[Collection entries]
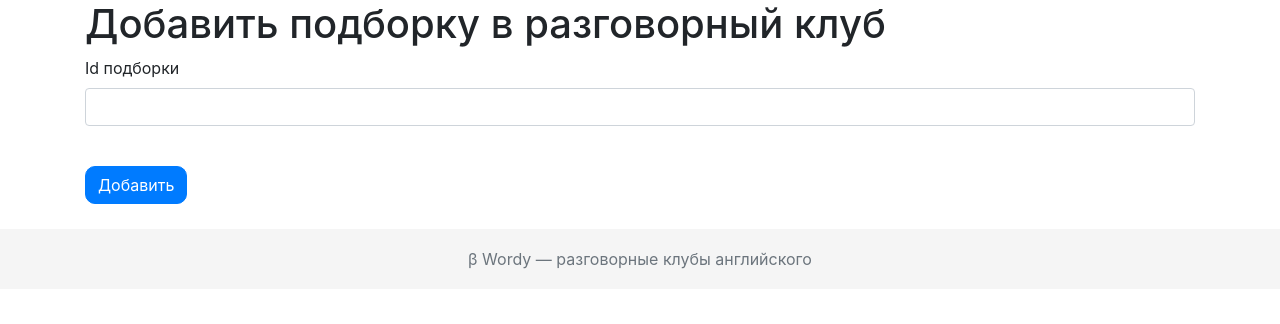
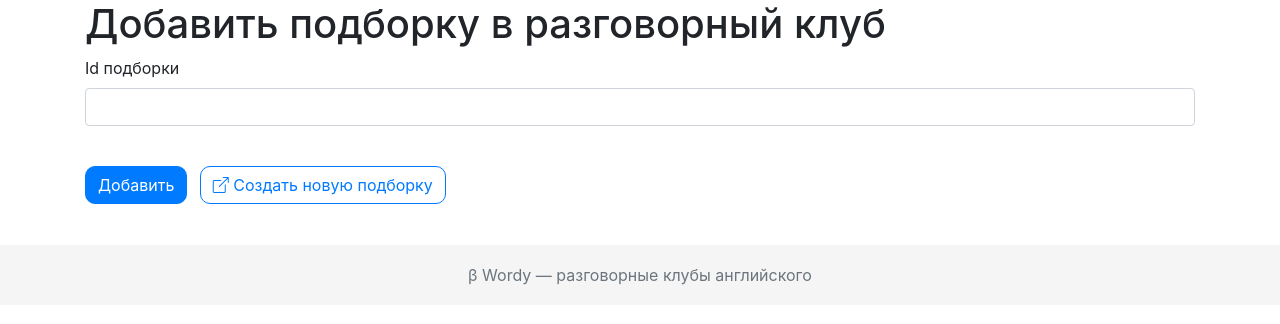
Before and after one commit to solodanil/WEB-Wordy, a Flask app: template templates/collection_club_form.html in a window 1280 px wide. Shown: the part 61-385 px from the top of the page. Run offline with Flask 2, Linux system fonts and the light colour scheme; the template is opened without the code that fills it: values that come from a table or form of the project are taken from there, others are empty; parts of the project's set-up code (start-up, migrations or seed data) failed here and were passed over; some libraries are stand-ins or nearby versions.

Commit message:
Починил создание клубов и подборок Добавил кнопку создания новой подборки

```diff
--- a/templates/collection_club_form.html
+++ b/templates/collection_club_form.html
@@ -14,6 +14,9 @@
         {% endfor %}
     </p>
     {{message}}
-    <p>{{ form.submit(type="submit", class="btn btn-primary") }}</p>
+    <ul class="list-inline">
+        <li class="list-inline-item"><p>{{ form.submit(type="submit", class="btn btn-primary") }}</p></li>
+        <li class="list-inline-item"><a class="btn btn-outline-primary" href="../../new_collection" target="_blank"><i class="bi bi-box-arrow-up-right"></i> Создать новую подборку</a></li>
+    </ul>
 </form>
 {% endblock %}
```
Also changed, not shown: tools.py (+9 -6 lines).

• _DIRECTIONS FOR THIS TASK_
Please set down every record exactly as it appears, leaving out the pictures.

• _EXPECTED ANSWER_
Before and after one commit to solodanil/WEB-Wordy, a Flask app: template templates/collection_club_form.html in a window 1280 px wide. Shown: the part 61-385 px from the top of the page. Run offline with Flask 2, Linux system fonts and the light colour scheme; the template is opened without the code that fills it: values that come from a table or form of the project are taken from there, others are empty; parts of the project's set-up code (start-up, migrations or seed data) failed here and were passed over; some libraries are stand-ins or nearby versions.

Commit message:
Починил создание клубов и подборок Добавил кнопку создания новой подборки

```diff
--- a/templates/collection_club_form.html
+++ b/templates/collection_club_form.html
@@ -14,6 +14,9 @@
         {% endfor %}
     </p>
     {{message}}
-    <p>{{ form.submit(type="submit", class="btn btn-primary") }}</p>
+    <ul class="list-inline">
+        <li class="list-inline-item"><p>{{ form.submit(type="submit", class="btn btn-primary") }}</p></li>
+        <li class="list-inline-item"><a class="btn btn-outline-primary" href="../../new_collection" target="_blank"><i class="bi bi-box-arrow-up-right"></i> Создать новую подборку</a></li>
+    </ul>
 </form>
 {% endblock %}
```
Also changed, not shown: tools.py (+9 -6 lines).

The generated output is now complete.